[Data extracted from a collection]
━━━━

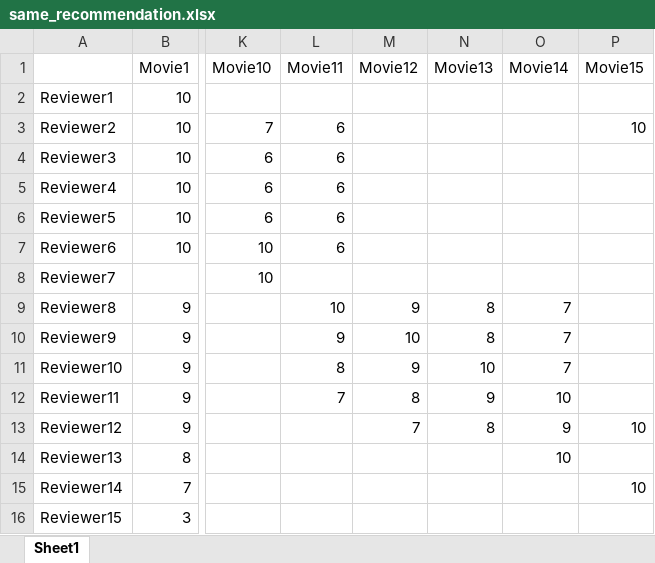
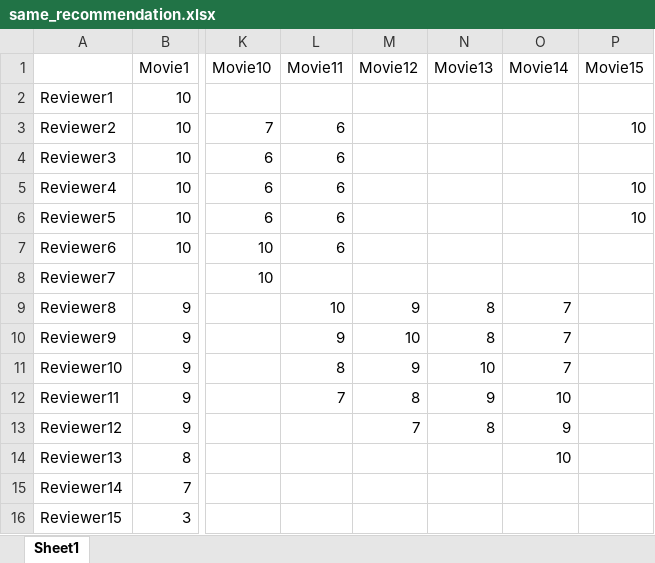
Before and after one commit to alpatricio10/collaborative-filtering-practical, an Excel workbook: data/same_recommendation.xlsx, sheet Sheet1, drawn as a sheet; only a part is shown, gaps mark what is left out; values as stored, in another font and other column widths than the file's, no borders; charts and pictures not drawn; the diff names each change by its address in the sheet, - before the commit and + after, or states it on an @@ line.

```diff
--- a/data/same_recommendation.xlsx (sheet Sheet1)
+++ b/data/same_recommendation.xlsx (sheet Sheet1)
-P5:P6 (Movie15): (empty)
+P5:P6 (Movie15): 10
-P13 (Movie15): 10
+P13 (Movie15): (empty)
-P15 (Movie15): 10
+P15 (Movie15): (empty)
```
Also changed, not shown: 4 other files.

━━━━

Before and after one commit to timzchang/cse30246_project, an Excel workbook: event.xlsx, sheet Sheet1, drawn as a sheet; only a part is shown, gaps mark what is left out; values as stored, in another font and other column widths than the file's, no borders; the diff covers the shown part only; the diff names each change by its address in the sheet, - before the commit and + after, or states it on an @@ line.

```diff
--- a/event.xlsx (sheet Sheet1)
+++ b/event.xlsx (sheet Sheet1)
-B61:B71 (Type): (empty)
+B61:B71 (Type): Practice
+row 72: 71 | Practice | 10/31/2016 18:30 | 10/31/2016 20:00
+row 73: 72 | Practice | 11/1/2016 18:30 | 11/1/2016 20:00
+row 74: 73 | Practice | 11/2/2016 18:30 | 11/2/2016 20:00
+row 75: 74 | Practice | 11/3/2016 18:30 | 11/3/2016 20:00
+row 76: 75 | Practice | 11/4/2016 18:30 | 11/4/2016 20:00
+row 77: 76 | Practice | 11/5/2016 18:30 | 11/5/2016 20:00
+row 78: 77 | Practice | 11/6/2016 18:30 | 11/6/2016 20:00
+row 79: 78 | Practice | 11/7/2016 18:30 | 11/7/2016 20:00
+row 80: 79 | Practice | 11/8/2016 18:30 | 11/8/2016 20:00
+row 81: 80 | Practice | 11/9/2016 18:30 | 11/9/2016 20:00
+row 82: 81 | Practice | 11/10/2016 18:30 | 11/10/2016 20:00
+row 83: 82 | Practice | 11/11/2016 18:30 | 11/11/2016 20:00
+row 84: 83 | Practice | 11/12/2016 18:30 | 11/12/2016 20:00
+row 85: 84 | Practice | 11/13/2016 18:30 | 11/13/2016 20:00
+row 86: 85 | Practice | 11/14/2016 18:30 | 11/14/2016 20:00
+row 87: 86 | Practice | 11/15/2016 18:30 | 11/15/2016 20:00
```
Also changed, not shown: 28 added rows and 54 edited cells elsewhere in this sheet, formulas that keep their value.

━━━━

Select all lines with the word "Type" from the entries above.

Output ::
-B61:B71 (Type): (empty)
+B61:B71 (Type): Practice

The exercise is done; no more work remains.